UNIX* is a general-purpose, interactive time-sharing operating system primarily for the DEC PDP-11 series of computers, and recently for the Interdata 8/32. Since its development in 1971, it has become quite widely used, although publicity efforts on its behalf have been minimal, and the license under which it is made available outside the Bell System explicitly excludes maintenance. Currently, there are more than 300 Bell System installations, and an even larger number in universities, secondary schools, and commercial and government institutions. It is useful on a rather broad range of configurations, ranging from a large PDP-11/70 supporting 48 users to a single-user LSI-11 system.
UNIX* is a general-purpose, interactive, time-sharing operating system
for the DEC PDP-11 and Interdata 8/32 computers. Since it became
operational in 1971, it has become quite widely used. This paper
discusses the strong and weak points of the UNIX system and some areas
where we have expended no effort. The following areas are touched on:
- (i) The structure of files: a uniform, randomly-addressable sequence of bytes. The irrelevance of the notion of "record. " The efficiency of the addressing of files.
- (ii) The structure of file system devices: directories and files.
- (iii) I/O devices integrated into the file system.
- (iv) The user interface: fundamentals of the shell, I/O redirection, and pipes.
- (v) The environment of processes: system calls, signals, and the address space.
- (vi) Reliability: crashes, losses of files.
- (vii) Security: protection of data from corruption and inspection; protection of the system from stoppages,
- (viii) Use of a high-level language— the benefits and the costs.
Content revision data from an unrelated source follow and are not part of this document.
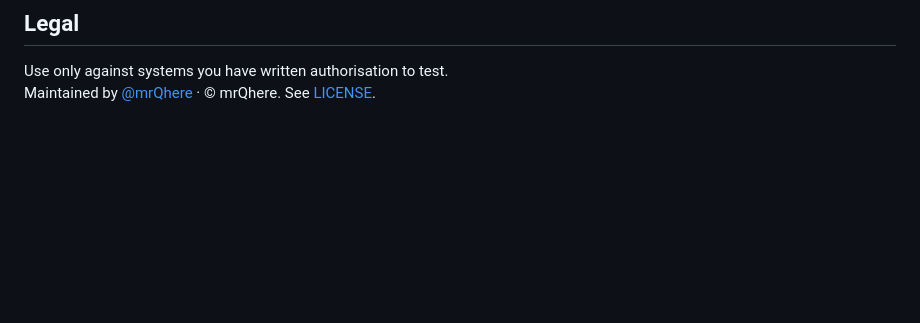
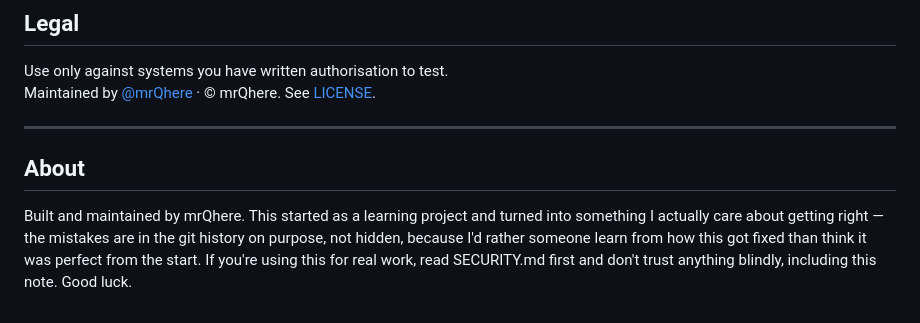
Before and after one commit to mrQhere/SecurityManagementPlatform, a Markdown page: README.md, the part around the change. Drawn GitHub-style; blank space fills up the shorter version.

```diff
--- a/README.md
+++ b/README.md
@@ -124,3 +124,9 @@ All intelligence API calls will be blocked and logged as `BLOCKED` in `logs/egre
 
 Use only against systems you have written authorisation to test.
 Maintained by [@mrQhere](https://github.com/mrQhere) · © mrQhere. See [LICENSE](LICENSE).
+
+---
+
+## About
+
+Built and maintained by mrQhere. This started as a learning project and turned into something I actually care about getting right — the mistakes are in the git history on purpose, not hidden, because I'd rather someone learn from how this got fixed than think it was perfect from the start. If you're using this for real work, read SECURITY.md first and don't trust anything blindly, including this note. Good luck.
```
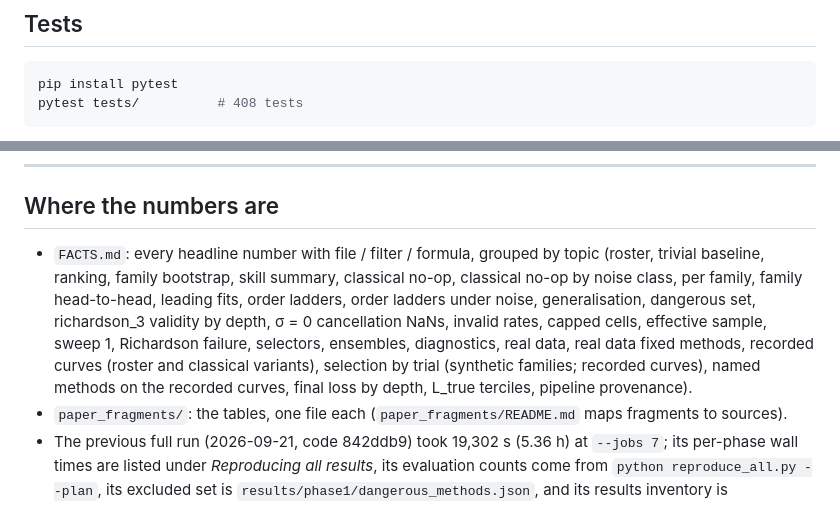
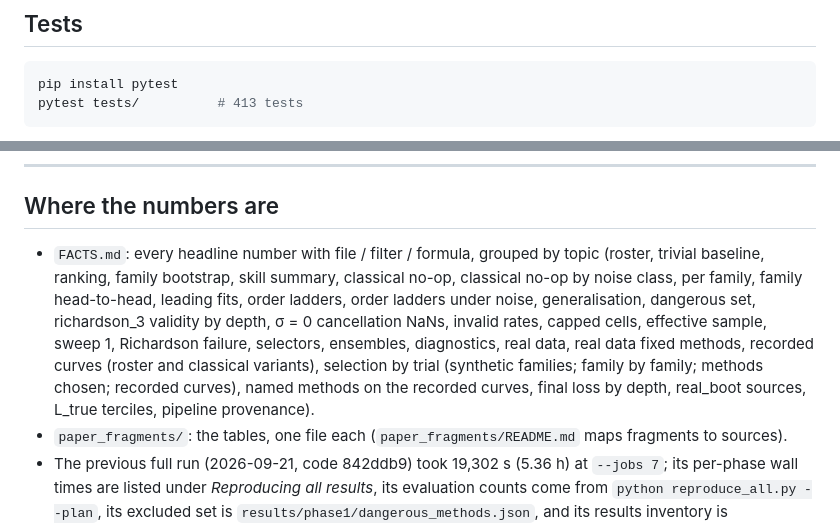
Before and after one commit to drkianmaleki/sequence-acceleration-benchmark, a Markdown page: README.md, 2 parts joined by grey strips. Drawn GitHub-style.

````diff
--- a/README.md
+++ b/README.md
@@ -106,6 +106,6 @@ The fragments (`f01` … `f30`; index in `paper_fragments/README.md`) and `FACTS
 
 ```bash
 pip install pytest
-pytest tests/          # 408 tests
+pytest tests/          # 413 tests
 ```
 
@@ -163,7 +163,7 @@ sequence-acceleration-benchmark/
 
 ## Where the numbers are
 
-- `FACTS.md`: every headline number with file / filter / formula, grouped by topic (roster, trivial baseline, ranking, family bootstrap, skill summary, classical no-op, classical no-op by noise class, per family, family head-to-head, leading fits, order ladders, order ladders under noise, generalisation, dangerous set, richardson_3 validity by depth, σ = 0 cancellation NaNs, invalid rates, capped cells, effective sample, sweep 1, Richardson failure, selectors, ensembles, diagnostics, real data, real data fixed methods, recorded curves (roster and classical variants), selection by trial (synthetic families; recorded curves), named methods on the recorded curves, final loss by depth, L_true terciles, pipeline provenance).
+- `FACTS.md`: every headline number with file / filter / formula, grouped by topic (roster, trivial baseline, ranking, family bootstrap, skill summary, classical no-op, classical no-op by noise class, per family, family head-to-head, leading fits, order ladders, order ladders under noise, generalisation, dangerous set, richardson_3 validity by depth, σ = 0 cancellation NaNs, invalid rates, capped cells, effective sample, sweep 1, Richardson failure, selectors, ensembles, diagnostics, real data, real data fixed methods, recorded curves (roster and classical variants), selection by trial (synthetic families; family by family; methods chosen; recorded curves), named methods on the recorded curves, final loss by depth, real_boot sources, L_true terciles, pipeline provenance).
 - `paper_fragments/`: the tables, one file each (`paper_fragments/README.md` maps fragments to sources).
 - The previous full run (2026-09-21, code 842ddb9) took 19,302 s (5.36 h) at `--jobs 7`; its per-phase wall times are listed under *Reproducing all results*, its evaluation counts come from `python reproduce_all.py --plan`, its excluded set is `results/phase1/dangerous_methods.json`, and its results inventory is `results/README.md`.
 
````
Also changed, not shown: other parts of README.md (+2 -2 lines), results/README.md (+1 -1 lines).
- (ix) What UNIX does not do: "real-time, " interprocess communication, asynchronous I/O.
- (x) Recommendations to system designers.